A short history of Mandela Park protests:

Even though we are merely fighting for our right to housing that has already been promised to us, we are the ones criminalised again and again by the corrupt cops of Harare Police Station.

It began when we first rose up as a community in 2003 where many of our leaders were arrested, beaten and sent to Pollsmoor. In 2003, we also held mass rallies supporting our fellow residents who had been wrongfully arrested. For a full history, see this report written by Professor Martin Legassick.

Police abuse of Mandela Park residents has continued since then. Recently, just over a week ago, 53 residents were arrested in Mandela Park for protesting the new Khayelitsha Hospital. Says one resident: “there are hundreds of thousands of unemployed people in Khayelitsha but the people from the community are not getting employed” by this hospital.

Again, today, Mandela Park residents have been arrested on false charges. But when will corrupt cops be brought to the book for their lies?

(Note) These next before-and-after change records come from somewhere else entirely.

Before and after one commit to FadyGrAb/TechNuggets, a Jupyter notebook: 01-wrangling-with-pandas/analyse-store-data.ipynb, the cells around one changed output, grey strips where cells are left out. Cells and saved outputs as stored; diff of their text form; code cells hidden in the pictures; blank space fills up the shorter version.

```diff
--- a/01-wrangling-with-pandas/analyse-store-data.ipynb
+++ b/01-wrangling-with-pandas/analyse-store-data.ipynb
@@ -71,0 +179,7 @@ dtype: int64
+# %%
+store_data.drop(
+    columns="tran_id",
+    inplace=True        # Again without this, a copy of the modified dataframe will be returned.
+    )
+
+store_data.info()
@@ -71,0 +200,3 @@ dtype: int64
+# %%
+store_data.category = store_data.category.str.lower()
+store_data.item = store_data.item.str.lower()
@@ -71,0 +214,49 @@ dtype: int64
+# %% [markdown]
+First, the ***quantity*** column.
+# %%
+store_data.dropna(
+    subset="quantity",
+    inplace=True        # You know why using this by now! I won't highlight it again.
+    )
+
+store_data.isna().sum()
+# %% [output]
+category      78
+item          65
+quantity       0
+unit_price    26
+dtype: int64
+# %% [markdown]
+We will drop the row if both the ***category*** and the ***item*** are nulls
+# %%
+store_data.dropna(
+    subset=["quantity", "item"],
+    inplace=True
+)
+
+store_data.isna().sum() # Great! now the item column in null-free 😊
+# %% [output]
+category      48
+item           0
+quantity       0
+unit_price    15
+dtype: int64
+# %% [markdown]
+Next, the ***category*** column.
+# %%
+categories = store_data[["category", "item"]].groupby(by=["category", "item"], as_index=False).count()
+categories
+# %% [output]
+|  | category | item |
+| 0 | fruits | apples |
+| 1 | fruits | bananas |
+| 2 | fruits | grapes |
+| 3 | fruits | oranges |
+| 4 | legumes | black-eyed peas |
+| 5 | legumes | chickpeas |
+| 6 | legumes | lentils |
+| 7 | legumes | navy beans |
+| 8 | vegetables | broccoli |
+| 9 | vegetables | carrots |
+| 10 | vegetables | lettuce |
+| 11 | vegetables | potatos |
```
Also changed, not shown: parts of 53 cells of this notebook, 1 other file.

Why do the poorest of the poor always get arrested when they protest injustice while the people committing the actual crimes against us go free?

As a community, we will appear en-mass tomorrow at 9am outside Khayelitsh Magistrates Court to protest the wrongful arrest of our neighbours.

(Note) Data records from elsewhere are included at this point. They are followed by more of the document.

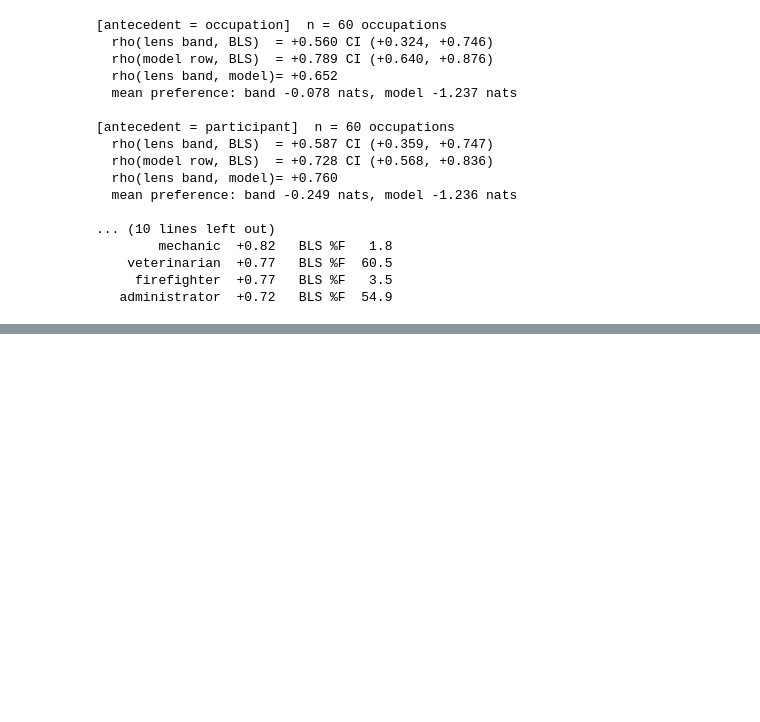
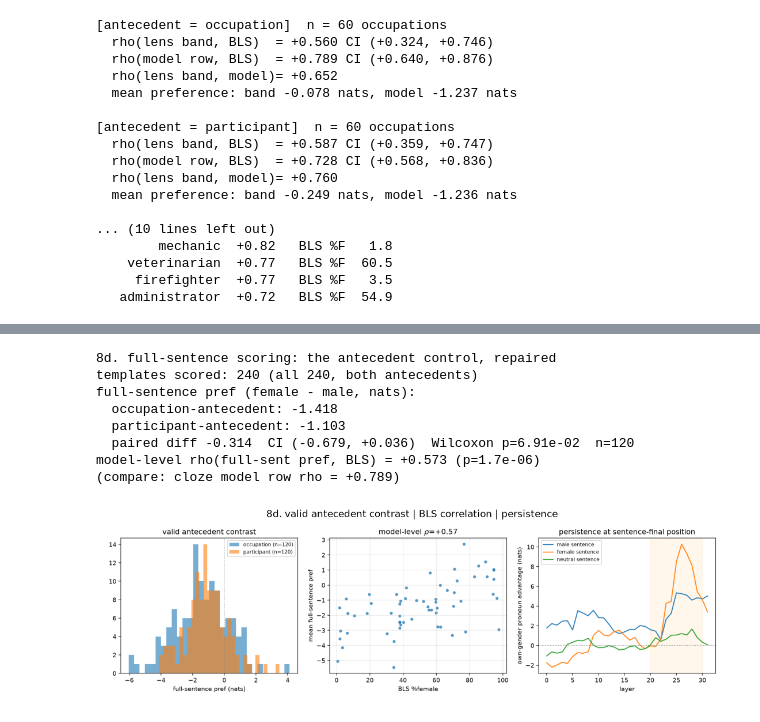
Before and after one commit to AstralKS/j-lens-bias, a Jupyter notebook: Week 3/submissions/cataluna84_week_3_detection.ipynb, the cells around one changed output, grey strips where cells are left out. Cells and saved outputs as stored; diff of their text form; code cells hidden in the pictures; blank space fills up the shorter version.

```diff
--- a/Week 3/submissions/cataluna84_week_3_detection.ipynb
+++ b/Week 3/submissions/cataluna84_week_3_detection.ipynb
@@ -68,6 +68,7 @@ import matplotlib.pyplot as plt
 WG_DIR = Path(os.environ.get("W3_WG_OUT", "out/week3/winogender"))
 BBQ_DIR = Path(os.environ.get("BBQ_OUT", "out/bbq"))
 DATA_DIR = Path(os.environ.get("W3_DATA", "data"))
+FU_DIR = Path(os.environ.get("W3_FU_OUT", "out/week3/followups"))
 
 records = [json.loads(line) for line in (WG_DIR / "records.jsonl").open()]
 LAYERS = sorted({lr["layer"] for r in records for lr in r["layers"]})
@@ -701 +900,36 @@ for name, d, b in resid[-6:][::-1]:
+# %%
+import matplotlib.image as mpimg
+
+fu = json.loads((FU_DIR / "followups_summary.json").read_text())
+fsx = fu["fullsent"]
+pd_ = fsx["paired_diff"]
+print("8d. full-sentence scoring: the antecedent control, repaired")
+print(f"templates scored: {fsx['n_templates']} (all 240, both antecedents)")
+print(f"full-sentence pref (female - male, nats):")
+print(f"  occupation-antecedent: {fsx['mean_pref_occupation']:+.3f}")
+print(f"  participant-antecedent: {fsx['mean_pref_participant']:+.3f}")
+print(f"  paired diff {pd_['mean']:+.3f}  CI ({pd_['ci'][0]:+.3f}, "
+      f"{pd_['ci'][1]:+.3f})  Wilcoxon p={pd_['wilcoxon_p']:.2e}  "
+      f"n={fsx['n_pairs']}")
+print(f"model-level rho(full-sent pref, BLS) = "
+      f"{fsx['rho_bls_fullsent'][0]:+.3f} "
+      f"(p={fsx['rho_bls_fullsent'][1]:.1e})")
+print("(compare: cloze model row rho = +0.789)")
+
+img = mpimg.imread(FU_DIR / "fig_fullsent.png")
+plt.figure(figsize=(14, 4))
+plt.imshow(img)
+plt.axis("off")
+plt.title("8d. valid antecedent contrast | BLS correlation | persistence")
+plt.show()
+# %% [output]
+8d. full-sentence scoring: the antecedent control, repaired
+templates scored: 240 (all 240, both antecedents)
+full-sentence pref (female - male, nats):
+  occupation-antecedent: -1.418
+  participant-antecedent: -1.103
+  paired diff -0.314  CI (-0.679, +0.036)  Wilcoxon p=6.91e-02  n=120
+model-level rho(full-sent pref, BLS) = +0.573 (p=1.7e-06)
+(compare: cloze model row rho = +0.789)
+[figure, added]
 # %% [markdown]
```
Also changed, not shown: parts of 8 cells of this notebook, 2 other files.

For more information, contact Mabhuti at 082-997-8475 or Sluja 071-433-1101
You can also try Loyiso who is among the 23 residents arrested at 083-270-2000 or 073-766-2078

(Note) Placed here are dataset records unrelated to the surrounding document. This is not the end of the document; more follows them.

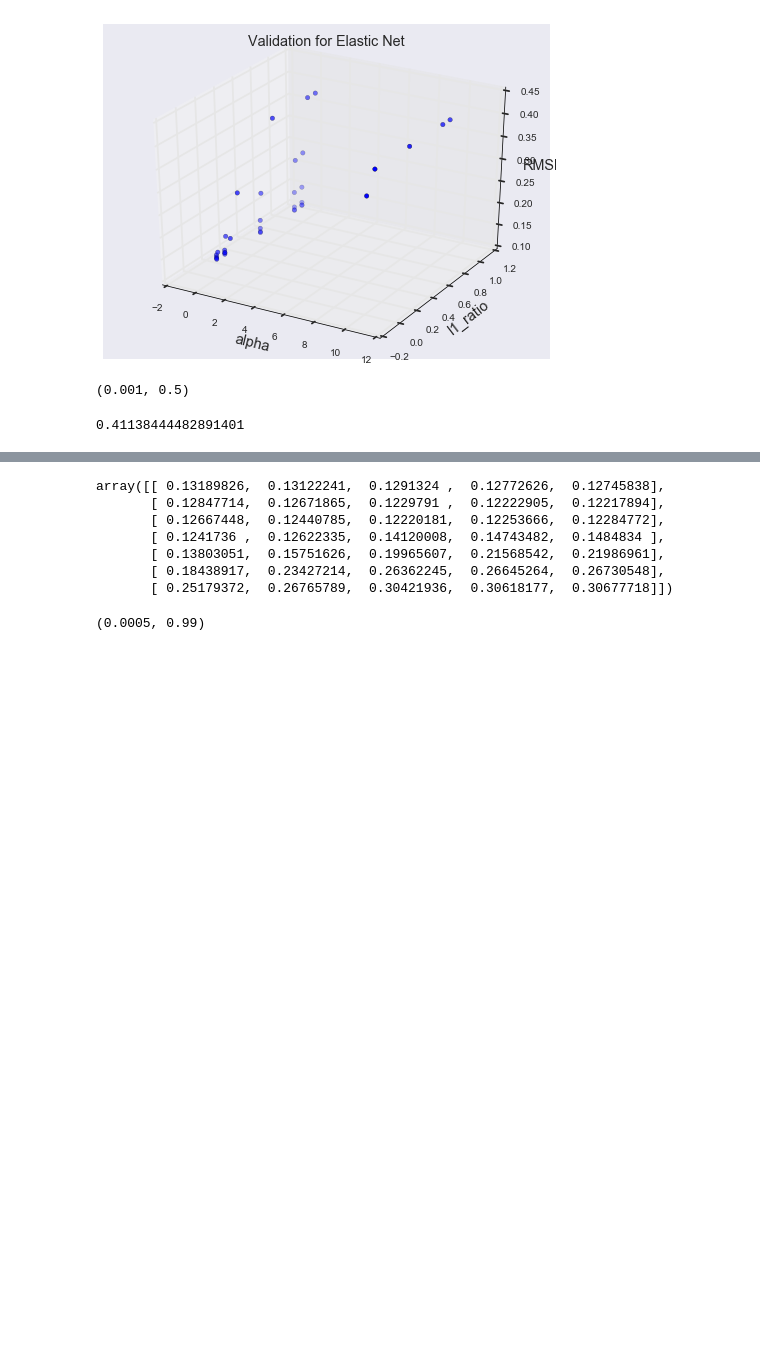
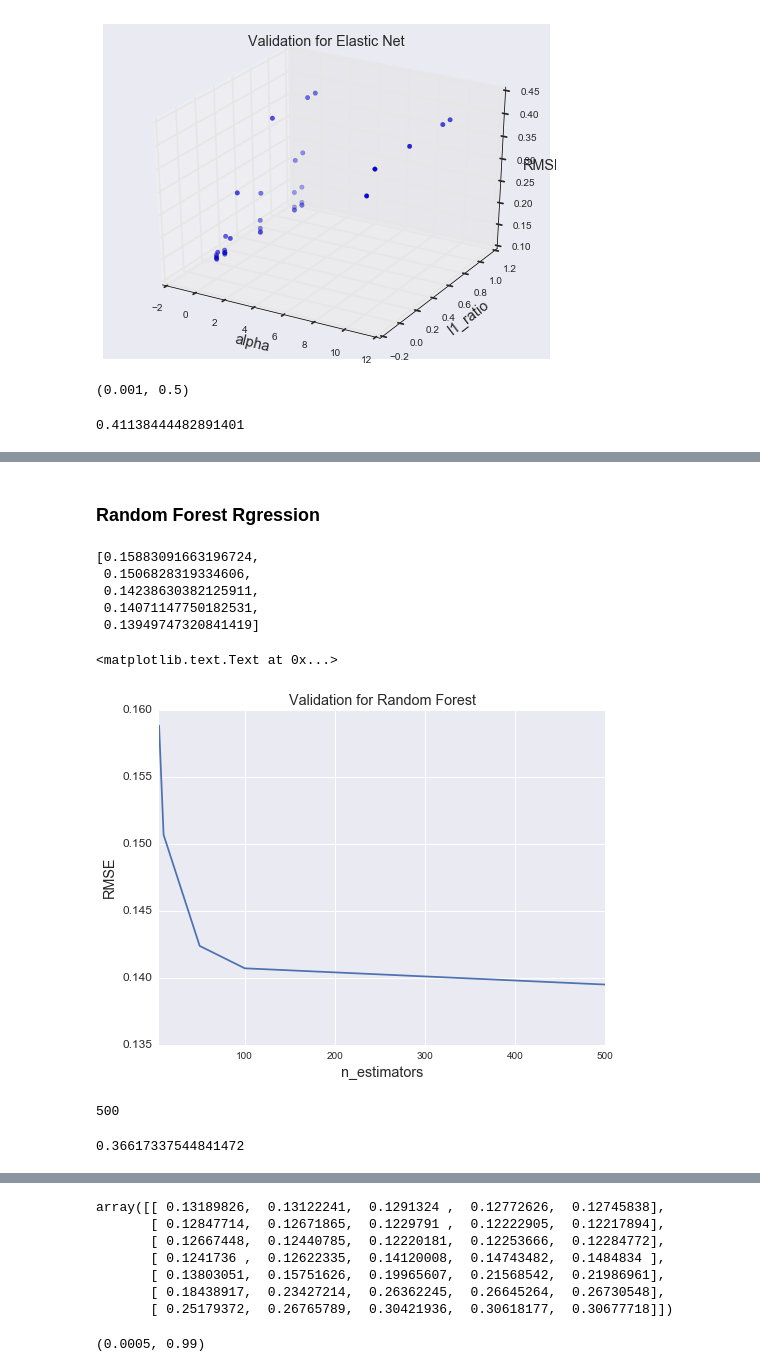
Before and after one commit to AngeloK/house-price-prediction, a Jupyter notebook: Linlin/house-price.ipynb, the cells around one changed output, grey strips where cells are left out. Cells and saved outputs as stored; diff of their text form; code cells hidden in the pictures; blank space fills up the shorter version.

```diff
--- a/Linlin/house-price.ipynb
+++ b/Linlin/house-price.ipynb
@@ -1280,0 +1314,34 @@ df_all
+# %% [markdown]
+### Random Forest Rgression
+# %%
+from sklearn.ensemble import RandomForestRegressor
+n_estimators = [5,10,50, 100, 500]
+
+cv_rfr = [rmse_cv(RandomForestRegressor(n_estimators = n_estimator)).mean() for n_estimator in n_estimators]
+# %%
+cv_rfr
+# %% [output]
+[0.15883091663196724,
+ 0.1506828319334606,
+ 0.14238630382125911,
+ 0.14071147750182531,
+ 0.13949747320841419]
+# %%
+pd.Series(cv_rfr[:5], index = n_estimators[:5]).plot(title = "Validation for Random Forest", grid = True)
+plt.xlabel('n_estimators')
+plt.ylabel("RMSE")
+# %% [output]
+<matplotlib.text.Text at 0x...>
+[figure, added]
+# %%
+best_n_for_rfr = n_estimators[np.argmin(np.array(cv_rfr))]
+best_n_for_rfr
+# %% [output]
+500
+# %%
+model_rfr = RandomForestRegressor(n_estimators = best_n_for_rfr, n_jobs = -1)
+model_rfr.fit(train_X, train_y)
+rmse_rfr_test = np.sqrt(mean_squared_error(test_y, model_rfr.predict(test_X)))
+rmse_rfr_test
+# %% [output]
+0.36617337544841472
```
Also changed, not shown: parts of 15 cells of this notebook.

SAPA: Backyard dwellings growing – SAIRR

November 25 2008 at 09:47AM
Source: SAPA

More and more informal dwellings are being built as backyard properties and not in informal settlements, the SA Institute of Race Relations (SAIRR) said on Tuesday.

According to a SAIRR report, between 1996 and 2007, the total number of households residing in informal dwellings grew by 24,2 percent from 1,45 million to 1,80 million.

During that period, the number of households living in backyard informal dwellings rose by 46 percent from 403 000 to 590 000.

The number of households living in free-standing informal dwellings grew by 16 percent in comparison, from just over one million to 1,2 million.

At the same time, backyard informal structures as a proportion of total informal dwellings grew by 18 percent while those built in informal settlements declined by seven percent.

The ratio of informal dwellings built on bare land (which might be privately owned or belong to the state) to those built in backyards declined from 1:2,7 in 1996 to 1:2 in 2007.

The institute identified a few reasons for the changing pattern in the erection of informal dwellings.

The first explanation had to do with the safety concerns of residents of these dwellings.

“Informal settlements built in backyard properties are less vulnerable to vandals and shack fires that are so prevalent in informal settlements,” said SAIRR researcher Kerwin Lebone.

“Also, a person urgently looking for rental accommodation would encounter fewer obstacles when building a shack on private property than would be the case when they approached the department of housing, where they were likely to be subjected to a long waiting list.”

In 2007, the banking sector established that low-cost housing was delivered at a slow pace owing to delays by local authorities in providing and proclaiming suitable land, installing infrastructure, and establishing services.

The institute said the fact that more Africans owned formal housing in 2007 meant they could lease out portions of their stands to tenants who wanted to build informal structures.

The advantages for prospective tenants included access to the landlord’s water and sanitation infrastructure.

Potential problems could arise when the small scale landlords wished to supply electricity to their tenants.

This might entail a breach of the law through illegal connections and added pressure on the country’s ailing electricity grid.

The institute said the department’s policy of eradicating “all slums, or informal settlements, by 2014″ might also have played a role in the displacement of informal-dwelling-erection patterns.

“Shack dwellers might assume that erecting a structure in a backyard property renders them immune to the evictions that are characteristic of most informal settlements deemed by government to have been established illegally,” Lebone said. – Sapa